April 17, 2015 // By Allen Conway
One area of conversation that tends to come about in software engineering is the degree to which one takes their code personally. Litmus test: that shiny gem you wrote was code reviewed and recommendations are made to make some changes. Do you:
- turn red, tell the reviewer how idiotic they are, storm away, and start looking secretly for a new job?
- listen to what the other party has to say and make sense of it as a learning experience?
Now this is only one of many examples of taking code 'personally,' and realistically is a bit of an extreme in option 'a.' This behavior though takes shape and evolves in different ways, but I believe if this is an attribute you posses it's one to shake and shed fast for the betterment of your career,
I have for years stated it wasn't the physical lines of code I laid down, but the byproduct of what I learned that is the real personal reward. I've written apps over the years that for one reason or another didn't make it to prod or where short lived. However the experienced gained from what I did was what kept moving me forward.
For example - "Hey Allen, you aren't upset that app you worked on got scrapped because the business did a 180?" Me: "Nope. Because now I know a ton about x, y, and z and am a better developer for it."
I actually had a (technical) debate/argument about this topic with an industry peer within the last few years. I stated I don't take my code too personally and the experience gained was paramount (after all that continued experience helps me move on and do bigger and better things). Sure I absolutely want what I create to succeed, but if it gets thrown out, rewritten, refactored, or the like I will not loose any sleep at night. I will however if it presents itself take note and learn from it to grow. This person couldn't understand why I wouldn't take great pride in what I did and die by the sword if need be for the lines of code I write and that those that took their code personally were more along the lines of what they thought were 'great programmers'. Problem with this is you so much as critique the architecture/design of ones code with this so called 'passion' and get ready... it's like you just told them they have a 3rd eye or something.
Do not confuse taking your code personally with instilling quality in an application. These are separate and one does not depend on the other. If the code you are responsible for is used on an aircraft and in charge of avionics - sure you absolutely care about that code and it's quality. However, the aircraft dev guru that told you your C++ methodologies were outdated and we are programming for Boeing not Pan Am in the 70's - you need not again take this personally. If you care about your craft you will truly try to grow from others suggestions and wisdom, learn from your experiences, and continue to move forward.
Next and also important, do not confuse taking your code personally and having passion for your craft as a software engineer. Again these are not intersecting lines. I have a major passion for my career and craft as a software engineer. It's what keeps me on the computer late at night learning new technologies, preparing for presentations, and blogging. This has nothing to do with taking personally the code I write. Taken from "the grumpy programmer" and said best by someone with uber experience, "Don't fall in love with your code."

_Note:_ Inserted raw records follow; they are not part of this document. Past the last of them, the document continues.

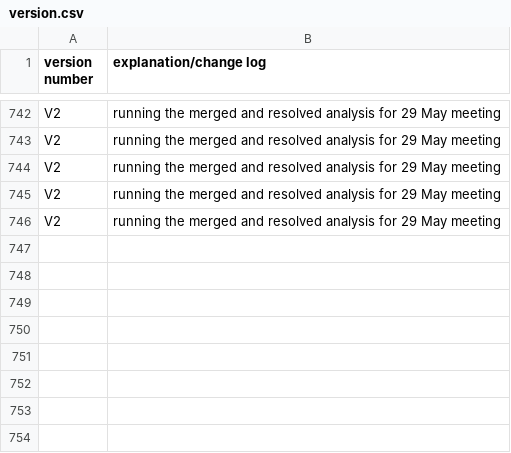
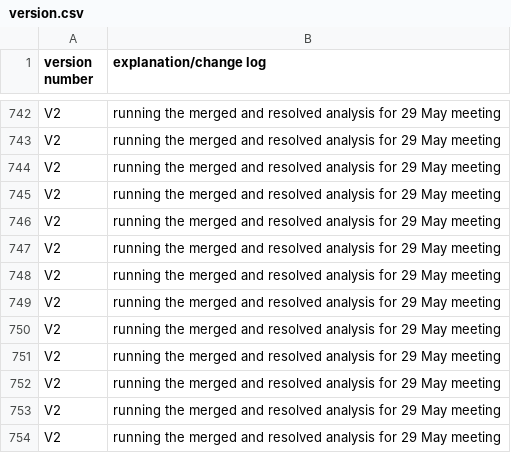
Before and after one commit to MittalMonika/ExoPieDecorator, a CSV file: monoHbb/LimitModel/version.csv, drawn as a sheet; only a part is shown, gaps mark what is left out.

```diff
--- a/monoHbb/LimitModel/version.csv
+++ b/monoHbb/LimitModel/version.csv
@@ -746 +746,9 @@ V2,running the merged and resolved analysis for 29 May meeting
 V2,running the merged and resolved analysis for 29 May meeting
+V2,running the merged and resolved analysis for 29 May meeting
+V2,running the merged and resolved analysis for 29 May meeting
+V2,running the merged and resolved analysis for 29 May meeting
+V2,running the merged and resolved analysis for 29 May meeting
+V2,running the merged and resolved analysis for 29 May meeting
+V2,running the merged and resolved analysis for 29 May meeting
+V2,running the merged and resolved analysis for 29 May meeting
+V2,running the merged and resolved analysis for 29 May meeting
```
Also changed, not shown: 15 other files.
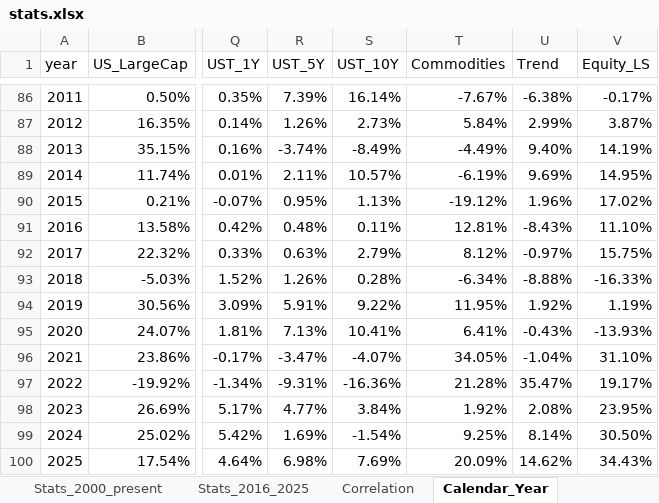
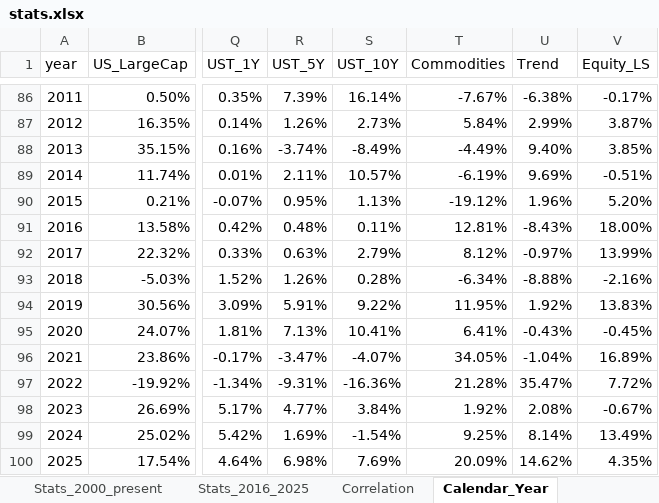
Before and after one commit to zacharynorman923-design/Optimizer, an Excel workbook: data/processed/stats.xlsx, sheet Calendar_Year, drawn as a sheet; only a part is shown, gaps mark what is left out; values as stored, in another font and other column widths than the file's, no borders; the diff names each change by its address in the sheet, - before the commit and + after, or states it on an @@ line.

```diff
--- a/data/processed/stats.xlsx (sheet Calendar_Year)
+++ b/data/processed/stats.xlsx (sheet Calendar_Year)
-V88 (Equity_LS): 14.19%
+V88 (Equity_LS): 3.85%
-V89 (Equity_LS): 14.95%
+V89 (Equity_LS): -0.51%
-V90 (Equity_LS): 17.02%
+V90 (Equity_LS): 5.20%
-V91 (Equity_LS): 11.10%
+V91 (Equity_LS): 18.00%
-V92 (Equity_LS): 15.75%
+V92 (Equity_LS): 13.99%
-V93 (Equity_LS): -16.33%
+V93 (Equity_LS): -2.16%
-V94 (Equity_LS): 1.19%
+V94 (Equity_LS): 13.83%
-V95 (Equity_LS): -13.93%
+V95 (Equity_LS): -0.45%
-V96 (Equity_LS): 31.10%
+V96 (Equity_LS): 16.89%
-V97 (Equity_LS): 19.17%
+V97 (Equity_LS): 7.72%
-V98 (Equity_LS): 23.95%
+V98 (Equity_LS): -0.67%
-V99 (Equity_LS): 30.50%
+V99 (Equity_LS): 13.49%
-V100 (Equity_LS): 34.43%
+V100 (Equity_LS): 4.35%
```
Also changed, not shown: sheet EquityLS_Splice, sheet Correlation, sheet Data_Cut, sheet Stats_2016_2025, sheet Stats_1990_present, sheet Stats_2000_present, 4 more sheets, 23 other files.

Before posting this I read over what I wrote a few times because I don't want it coming across as I don't care - because I absolutely do; ask those I work with and they should concur. However, I don't let that VB6 app I wrote 12 years ago and put my blood, sweat, and tears into and the fact that it's no longer used bother me one bit. However, the knowledge I gained at that time helped get me to where I am today.
So the answer to the title - 'no', do not take your code personally. Odds are the lines of code you write today will not be around in 10 years. Instead try to find great joy in the experience you gain from what you do because you can take that with you from project to project and it will certainly be around for many, many years to come.